Infect Immun. 2007 Sep 10; [Epub ahead of print]
PRESENTATION OF TOXOPLASMA GONDII ANTIGENS VIA THE ENDOGENOUS MHC CLASS I PATHWAY IN NON-PROFESSIONAL AND PROFESSIONAL ANTIGEN PRESENTING CELLS
Dzierszinski F, Pepper M, Stumhofer JS, Larosa DF, Wilson EH, Turka LA, Halonen SK, Hunter CA, Roos DS
Departments of Biology, Pathobiology, and Medicine, University of Pennsylvania, Philadelphia, PA 19104; Department of Microbiology, Montana State University, Bozeman, MT 59717.

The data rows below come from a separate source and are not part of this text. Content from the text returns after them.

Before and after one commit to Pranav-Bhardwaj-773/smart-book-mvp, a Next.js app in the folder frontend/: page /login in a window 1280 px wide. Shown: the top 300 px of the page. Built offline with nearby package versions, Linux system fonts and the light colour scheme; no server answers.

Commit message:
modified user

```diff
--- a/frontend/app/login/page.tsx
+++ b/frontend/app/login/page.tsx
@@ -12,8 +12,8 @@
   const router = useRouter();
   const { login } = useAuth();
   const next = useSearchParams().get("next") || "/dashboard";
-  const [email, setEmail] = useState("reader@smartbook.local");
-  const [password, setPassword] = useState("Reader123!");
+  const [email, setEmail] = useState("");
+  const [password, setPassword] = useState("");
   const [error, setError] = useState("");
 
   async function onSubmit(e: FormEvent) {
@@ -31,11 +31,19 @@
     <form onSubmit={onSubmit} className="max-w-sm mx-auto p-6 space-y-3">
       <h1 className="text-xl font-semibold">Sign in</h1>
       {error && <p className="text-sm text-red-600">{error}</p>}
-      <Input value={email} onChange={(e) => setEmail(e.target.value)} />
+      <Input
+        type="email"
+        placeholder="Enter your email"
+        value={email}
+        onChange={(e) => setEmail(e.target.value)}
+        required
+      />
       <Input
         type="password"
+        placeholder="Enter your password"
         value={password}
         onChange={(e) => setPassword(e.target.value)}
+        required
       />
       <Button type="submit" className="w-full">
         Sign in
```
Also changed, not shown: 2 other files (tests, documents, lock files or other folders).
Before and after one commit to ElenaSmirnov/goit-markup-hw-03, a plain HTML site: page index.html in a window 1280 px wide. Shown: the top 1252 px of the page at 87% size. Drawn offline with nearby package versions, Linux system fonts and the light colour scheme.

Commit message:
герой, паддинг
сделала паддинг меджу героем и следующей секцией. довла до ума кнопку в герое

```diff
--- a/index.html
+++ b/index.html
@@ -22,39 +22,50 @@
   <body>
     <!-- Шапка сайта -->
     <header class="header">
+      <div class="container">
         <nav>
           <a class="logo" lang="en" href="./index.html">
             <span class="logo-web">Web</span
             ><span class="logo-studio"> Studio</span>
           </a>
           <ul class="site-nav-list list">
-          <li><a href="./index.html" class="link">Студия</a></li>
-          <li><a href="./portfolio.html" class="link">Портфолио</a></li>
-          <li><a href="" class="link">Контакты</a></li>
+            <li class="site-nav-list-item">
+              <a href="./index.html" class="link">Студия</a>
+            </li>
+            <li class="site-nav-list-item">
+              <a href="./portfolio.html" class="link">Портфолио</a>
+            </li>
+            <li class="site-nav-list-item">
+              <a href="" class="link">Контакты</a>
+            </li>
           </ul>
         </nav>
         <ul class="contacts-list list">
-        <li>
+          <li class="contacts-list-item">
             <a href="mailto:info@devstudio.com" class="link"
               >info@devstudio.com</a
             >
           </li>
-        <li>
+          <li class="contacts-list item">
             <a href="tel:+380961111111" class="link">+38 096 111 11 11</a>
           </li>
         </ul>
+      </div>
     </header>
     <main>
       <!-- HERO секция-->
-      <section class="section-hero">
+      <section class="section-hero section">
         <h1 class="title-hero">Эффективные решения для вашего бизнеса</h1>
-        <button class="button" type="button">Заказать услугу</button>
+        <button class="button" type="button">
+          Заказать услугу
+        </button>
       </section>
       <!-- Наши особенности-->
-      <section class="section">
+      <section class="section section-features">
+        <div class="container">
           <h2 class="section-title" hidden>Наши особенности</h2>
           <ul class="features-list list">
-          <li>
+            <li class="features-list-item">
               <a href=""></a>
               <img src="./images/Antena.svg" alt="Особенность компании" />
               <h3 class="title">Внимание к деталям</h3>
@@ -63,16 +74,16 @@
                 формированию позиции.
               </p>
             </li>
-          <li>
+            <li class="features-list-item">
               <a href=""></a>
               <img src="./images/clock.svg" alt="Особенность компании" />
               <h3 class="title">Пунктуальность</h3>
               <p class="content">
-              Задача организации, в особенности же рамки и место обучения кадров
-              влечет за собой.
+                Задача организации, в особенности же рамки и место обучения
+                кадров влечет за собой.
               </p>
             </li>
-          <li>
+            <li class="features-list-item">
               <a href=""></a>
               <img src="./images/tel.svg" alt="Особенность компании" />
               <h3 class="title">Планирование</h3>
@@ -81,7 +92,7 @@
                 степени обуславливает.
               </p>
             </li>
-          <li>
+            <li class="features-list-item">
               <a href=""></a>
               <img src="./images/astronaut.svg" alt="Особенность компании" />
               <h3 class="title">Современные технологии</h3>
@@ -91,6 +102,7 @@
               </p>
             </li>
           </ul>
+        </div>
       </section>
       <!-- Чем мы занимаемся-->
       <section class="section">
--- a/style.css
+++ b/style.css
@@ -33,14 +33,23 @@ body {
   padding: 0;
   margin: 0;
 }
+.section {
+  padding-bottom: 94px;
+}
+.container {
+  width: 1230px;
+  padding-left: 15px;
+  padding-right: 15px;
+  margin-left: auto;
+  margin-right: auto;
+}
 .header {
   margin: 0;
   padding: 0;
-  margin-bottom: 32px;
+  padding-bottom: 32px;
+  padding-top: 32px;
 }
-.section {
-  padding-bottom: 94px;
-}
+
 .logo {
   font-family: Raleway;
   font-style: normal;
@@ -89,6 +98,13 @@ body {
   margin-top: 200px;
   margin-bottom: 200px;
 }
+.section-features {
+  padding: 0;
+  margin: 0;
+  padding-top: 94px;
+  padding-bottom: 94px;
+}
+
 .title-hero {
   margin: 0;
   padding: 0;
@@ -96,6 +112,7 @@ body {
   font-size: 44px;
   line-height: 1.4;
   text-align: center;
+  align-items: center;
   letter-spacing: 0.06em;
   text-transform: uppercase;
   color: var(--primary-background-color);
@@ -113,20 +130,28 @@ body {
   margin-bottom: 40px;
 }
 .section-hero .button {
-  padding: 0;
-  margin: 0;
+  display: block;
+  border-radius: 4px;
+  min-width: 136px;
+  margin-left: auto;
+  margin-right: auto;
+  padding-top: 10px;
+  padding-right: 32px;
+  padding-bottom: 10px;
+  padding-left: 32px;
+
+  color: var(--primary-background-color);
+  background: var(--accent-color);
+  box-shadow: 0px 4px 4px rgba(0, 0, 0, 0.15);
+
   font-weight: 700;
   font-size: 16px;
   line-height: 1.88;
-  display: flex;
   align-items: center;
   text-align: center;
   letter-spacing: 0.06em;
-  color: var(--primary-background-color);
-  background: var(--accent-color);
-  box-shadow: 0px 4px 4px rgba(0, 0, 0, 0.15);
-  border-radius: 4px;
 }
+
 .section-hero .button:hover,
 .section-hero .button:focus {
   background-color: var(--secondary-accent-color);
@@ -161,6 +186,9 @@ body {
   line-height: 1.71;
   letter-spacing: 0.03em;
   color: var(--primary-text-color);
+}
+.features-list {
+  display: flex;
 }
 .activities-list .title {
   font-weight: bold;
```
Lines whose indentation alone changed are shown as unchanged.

Challenge with the intracellular protozoan parasite Toxoplasma gondii induces a potent CD8(+) T-cell response that is required for resistance to infection, but many questions remain about the factors that regulate presentation of class I-restricted parasite antigens, and the role of professional and non-professional accessory cells. In order to address these issues, transgenic parasites expressing ovalbumin (OVA), reagents that track OVA/MHC-I presentation and OVA-specific CD8(+) T-cells were exploited to compare the ability of different infected cell types to stimulate CD8(+) T-cells and to define the factors that contribute to antigen processing. These studies reveal that a variety of infected cell types, including haematopoetic and non-haematopoetic cells, are capable of activating an OVA-specific CD8(+) T-cell hybridoma, and that this phenomenon is TAP-dependent and requires live T. gondii. Several experimental approaches indicate that T-cell activation is a consequence of direct presentation by infected host cells, rather than cross-presentation. Surprisingly, non-professional antigen presenting cells were at least as efficient as dendritic cells at activating this class I-restricted response. Studies to assess whether these cells are involved in initiation of the CD8(+) T-cell response to T. gondii in vivo show that chimeric mice expressing MHC-I only in non-haematopoietic compartments are able to activate OVA-specific CD8(+) T-cells upon challenge. These findings associate non-professional APCs with the initial activation of CD8(+) T-cells during toxoplasmosis.
PMID: 17846116 [PubMed - as supplied by publisher]